soil micro- and meso-flora and fauna. Its availability can
be limited by soil wetness, compaction, discontinuous
pores, or high respiration in moist soil due to elevated soil
temperature or incorporation of fresh organic substrate.
With oxygen depletion, soil redox potential shifts from
oxidative to reducing conditions, hampering plant growth
because of less efficient metabolic pathways and release
into soil of toxic by-products of reduction chemistry or
anaerobic respiration. Several texts are excellent sources
for fundamental soil aeration concepts (1-3).
Measurements of soil aeration fall into three categories:
"capacity," volume of gas-filled void space; "Intensity,"
partial pressure or concentration of oxygen (or other gases)
in the voids; and "transport rate," the rapidity at which
oxygen can be supplied to a point in the soil. Measurement
difficulty increases in the order capacity < intensity
< rate, as do the value and insight of the measurements.

Item Type: Book Section
NWISRL Publication Number: 1073
Subjects: Research methodology
Mass Import - autoclassified (may be erroneous)
Depositing User: Dan Stieneke

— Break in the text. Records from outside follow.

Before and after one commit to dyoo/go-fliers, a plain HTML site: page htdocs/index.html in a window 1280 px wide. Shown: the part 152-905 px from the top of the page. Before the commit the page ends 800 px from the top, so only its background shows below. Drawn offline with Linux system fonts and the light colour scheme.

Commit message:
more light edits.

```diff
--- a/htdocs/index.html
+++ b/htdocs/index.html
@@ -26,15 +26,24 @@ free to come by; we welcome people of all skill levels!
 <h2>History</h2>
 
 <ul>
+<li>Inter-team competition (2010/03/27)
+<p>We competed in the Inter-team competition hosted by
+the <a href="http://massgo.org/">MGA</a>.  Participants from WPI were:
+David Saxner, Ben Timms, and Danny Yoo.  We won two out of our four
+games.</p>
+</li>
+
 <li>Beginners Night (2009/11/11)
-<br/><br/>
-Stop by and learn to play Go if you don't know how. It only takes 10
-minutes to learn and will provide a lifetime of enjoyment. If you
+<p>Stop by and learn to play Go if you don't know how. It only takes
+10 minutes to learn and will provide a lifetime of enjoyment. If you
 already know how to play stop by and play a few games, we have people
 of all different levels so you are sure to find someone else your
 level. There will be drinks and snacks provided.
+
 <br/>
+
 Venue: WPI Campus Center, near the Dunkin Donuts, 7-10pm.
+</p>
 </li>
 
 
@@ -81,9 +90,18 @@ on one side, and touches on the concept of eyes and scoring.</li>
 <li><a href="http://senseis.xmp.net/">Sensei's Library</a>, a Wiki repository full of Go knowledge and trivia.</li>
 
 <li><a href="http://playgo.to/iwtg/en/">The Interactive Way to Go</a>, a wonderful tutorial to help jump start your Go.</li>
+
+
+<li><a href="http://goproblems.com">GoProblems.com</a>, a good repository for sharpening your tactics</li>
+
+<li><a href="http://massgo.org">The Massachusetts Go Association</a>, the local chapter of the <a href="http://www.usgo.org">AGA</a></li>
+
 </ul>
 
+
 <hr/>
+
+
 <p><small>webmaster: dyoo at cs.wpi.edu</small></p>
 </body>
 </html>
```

Date Deposited: 20 Nov 2010 21:55
Last Modified: 10 Nov 2016 16:18
Item ID: 816